As a Navigator, Sophie usually does a good job – after all we’ve got three navigation aids mounted to the dashboard! However they don’t document cycle tracks particularly well and while in Norway we managed to head off down such a track narrowly passing between cafes and their outside seating arrangements while getting some bemused stares from the locals!
We actually broke down twice while we were away. The first time was in the South of France when the van alerted us to the fact that the oil was low. A quick inspection revealed that it wasn’t so much low as it was pouring out of the bottom of the engine! This fortunately happened literally outside of Fiat Professional agent who after an initial assessment of “catastrophic!” was later downgraded to a loose oil filter and a bill for £30. We blame the Romanian roads!
The later breakdown was in the worse possible place. Morocco. Or so we thought!
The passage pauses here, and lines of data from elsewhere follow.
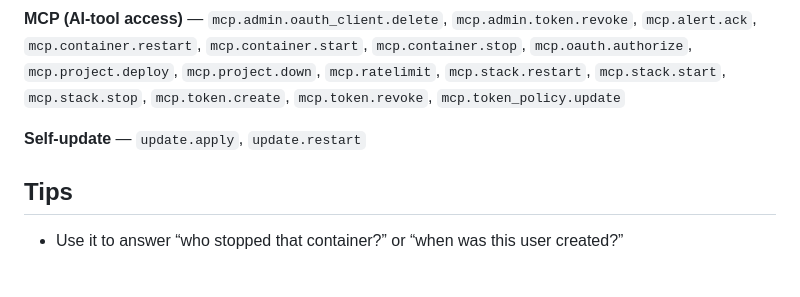
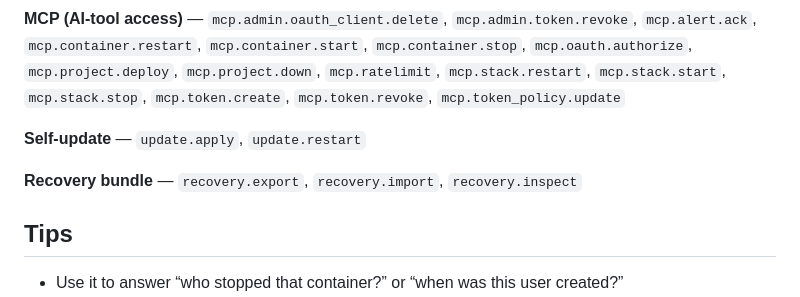
Before and after one commit to koduj-dev/docker-commander, a Markdown page: docs/audit.md, the part around the change. Rendered like a GitHub page; blank space fills up the shorter version.

Commit message:
[docs] audit: document recovery.export/import/inspect

```diff
--- a/docs/audit.md
+++ b/docs/audit.md
@@ -99,6 +99,8 @@ in the log.
 
 **Self-update** — `update.apply`, `update.restart`
 
+**Recovery bundle** — `recovery.export`, `recovery.import`, `recovery.inspect`
+
 ## Tips
 - Use it to answer “who stopped that container?” or “when was this user created?”
 - The most recent ~200 entries are shown.
```
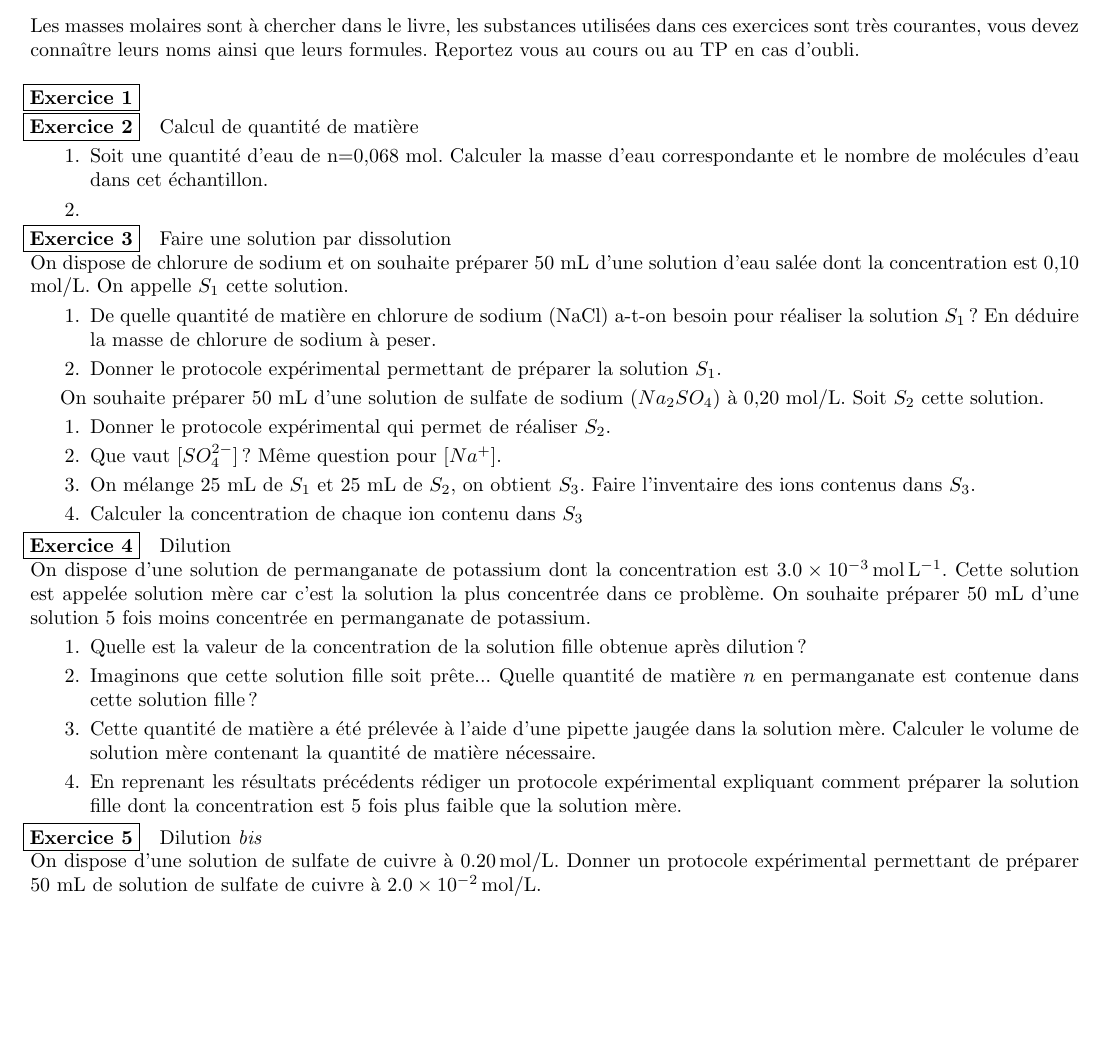
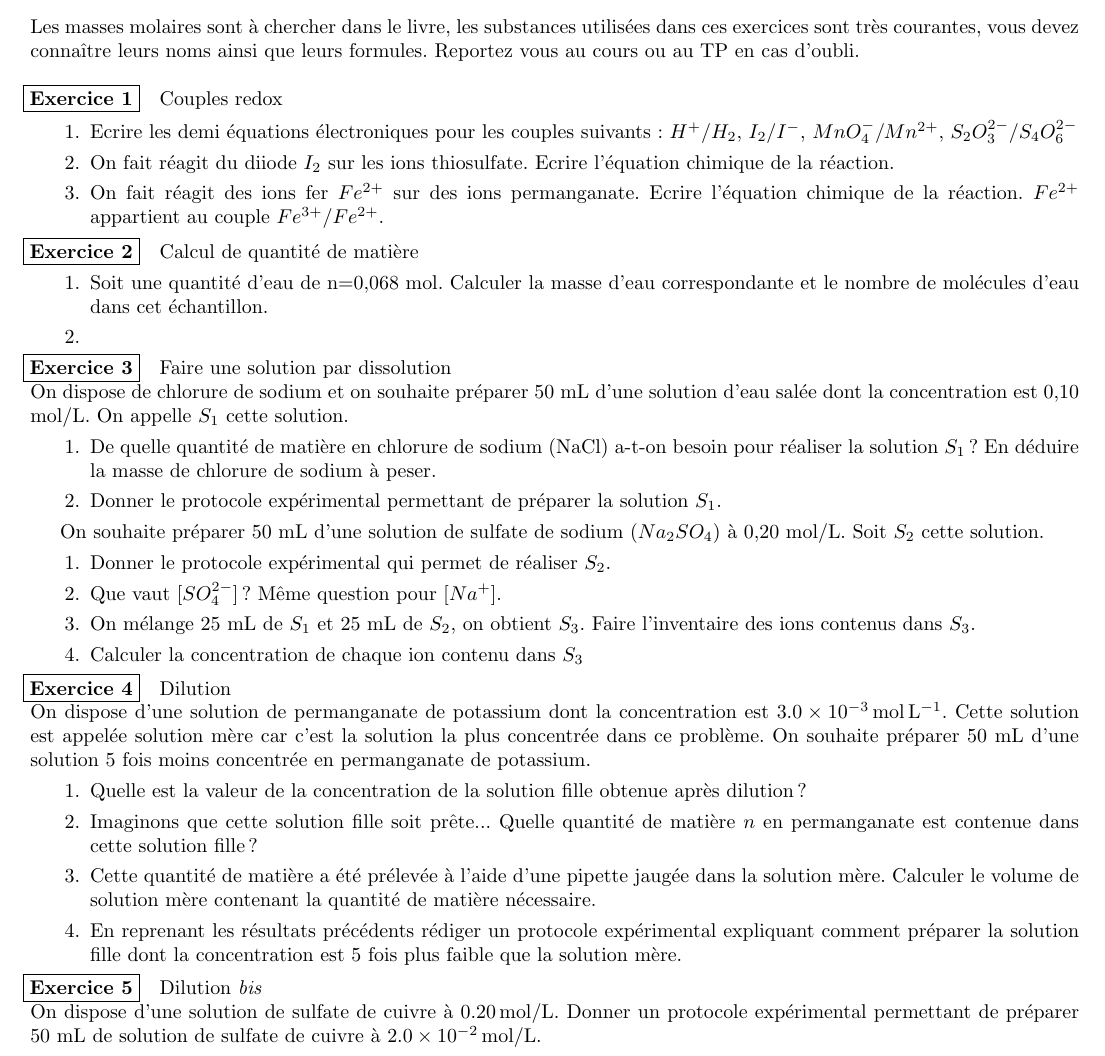
Before and after one commit to deniscyril/exos_TS, a LaTeX document (exos_chimie_1_TS_utf8.tex): part of the page before the commit and part of page 1 of 2 after it, cut so that both start at the same text, the shorter picture padded with empty space. Compiled offline with pdfLaTeX.

Commit message:
ajout oxydoreduction

```diff
--- a/exos_chimie_1_TS_utf8.tex
+++ b/exos_chimie_1_TS_utf8.tex
@@ -1,11 +1,14 @@
 \input{entete_exos_TS}
-%mdif
-%modif2
 
 \begin{document}
 \fiche{Chimie}{Terminale S en \the\year}{Quelques incontournables}
 Les masses molaires sont à chercher dans le livre, les substances utilisées dans ces exercices sont très courantes, vous devez connaître leurs noms ainsi que leurs formules. Reportez vous au cours ou au TP en cas d'oubli.\\
-\exo
+\exo Couples redox
+\begin{enumerate}
+\item Ecrire les demi équations électroniques pour les couples suivants: $H^+/H_2$, $I_2/I^-$, $MnO_4^-/Mn^{2+}$, $S_2O_3^{2-}/S_4O_6^{2-}$
+\item On fait réagit  du diiode $I_2$ sur les ions thiosulfate. Ecrire l'équation chimique de la réaction.
+\item  On fait réagit des ions fer $Fe^{2+}$ sur des ions permanganate. Ecrire l'équation chimique de la réaction. $Fe^{2+}$ appartient au couple $Fe^{3+}/Fe^{2+}$.
+\end{enumerate}
 \exo Calcul de quantité de matière
 \begin{enumerate}
 \item Soit une quantité d'eau de n=0,068 mol. Calculer la masse d'eau correspondante et le nombre de molécules d'eau dans cet échantillon.
@@ -39,7 +42,7 @@ On souhaite préparer 50 mL d'une solution de sulfate de sodium ($Na_2SO_4$) à
 Dilution \emph{bis}
 \\
 On dispose d'une solution de sulfate de cuivre à $\SI{0.20}{mol/L}$. Donner un protocole expérimental permettant de préparer 50 mL de solution de sulfate de cuivre à $\SI{2.0e-2}{mol/L}$.
-
+\newpage
 \exo Transformation chimique et quantité de matière.
 La combustion du carbone dans le dioxygène produit uniquement du dioxyde de carbone. L'équation chimique décrivant cette combustion est $$C+O_2\longrightarrow CO_2$$
 
```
When the van failed to start some drama ensued finding and bringing Mechanics back to the van only for them to twist two wires together and it start in a few seconds. Fuel cut off solenoid was the diagnosis.
We picked up a fine in Bergan while Wild Camping at the side of the road because we were “within 12 metres of a bus stop”. A fairly obscure offence but probably not to Norwegians! We didn’t pay the fine and we’ve not heard anything about it over a year later.
When Wild Camping in Greece we arrived at a beach near Parga where at least 15 others vans were present camping on the pier. We pulled off the road to check it out on foot to decide where we were going to park up. Easy enough, only we’d inadvertently pulled onto a particularly soft patch of sand and consequently got stuck up to our axels in the soft stuff. Bollocks! With help from two Germans and a Dutch, we eventually rock and push the van out of its rut.
We have a degree of bad luck when it comes to our chemical toilet and after a year of use it’s fair to say we have experienced much of what can go wrong with such a setup. The two incidents which stand out among others are when poor Sophie was having difficulty opening the trap after a Number 1. It turns out that the pressure had built up in the cassette after climbing over 1,000 metres into the Greek hills and when she eventually managed to open it the pressure blew the contents back into the van and all over unsuspecting Sophie. Fortunately our toilet is also in our shower room so a quick shower ensued and we both joked over how things could have been much worse if other “debris” had come into play!
The second incident was when our cassette indicated it was full with the red light illuminating on the tank. We continued on to our destination but unfortunately a mixture of an ill-fitting disposal lid and again altitude pressure resulted in the unit overflowing. Upon arriving at our destination we were greeted with, shall we say a large brown go-faster stripe down the side of the van where the contents had leaked out and dried while in motion. We feel sorry for anyone traveling behind us! We are now firmly of the belief that when the red light comes on, it’s already too late.
We usually fill two water containers before filling our fresh tanks, but on one occasion at Katakolo in Greece we didn’t. We had wondered why the cafes had refused to serve us tap water with our coffee and it transpired that the local water supply was a murky brown. Unfortunately we didn’t realise this until nearly 90 litres later, thank goodness for the drain down plug!
In Poland we noticed a nasty plastic taste in our on-board tanks, so bad that it actually felt like it was burning your mouth! We tried all sorts of flushing out and drops but couldn’t get to the route course. Two weeks later we discovered by accident that there was nothing wrong with our on-board tanks, but the high chlorine content of the water in Poland had reacted with our ridged hosepipe we were using for filling, which was contaminating the tank on every fill!
Upon arriving in Morocco our van promptly informed us that our brake pads were low. We found a brand spanking new Fiat dealership on the outskirts of Marrakesh where men in white overalls were unpacking diagnostic equipment and polishing their Snap-On tool chests. Brake pads were below them but the parts centre in Marrakesh did have them. After a couple of hair raising attempts we decided we’d manage – and manage we did for another 5,000 miles. Needless to say new discs and pads were fitted as soon as we got home!
We have a SOG fitted and the cassette is always vented to the outside. So no pressure build-up.
It's expensive to buy but as you don't need to buy anymore chemicals, the cost will be recovered before too many miles.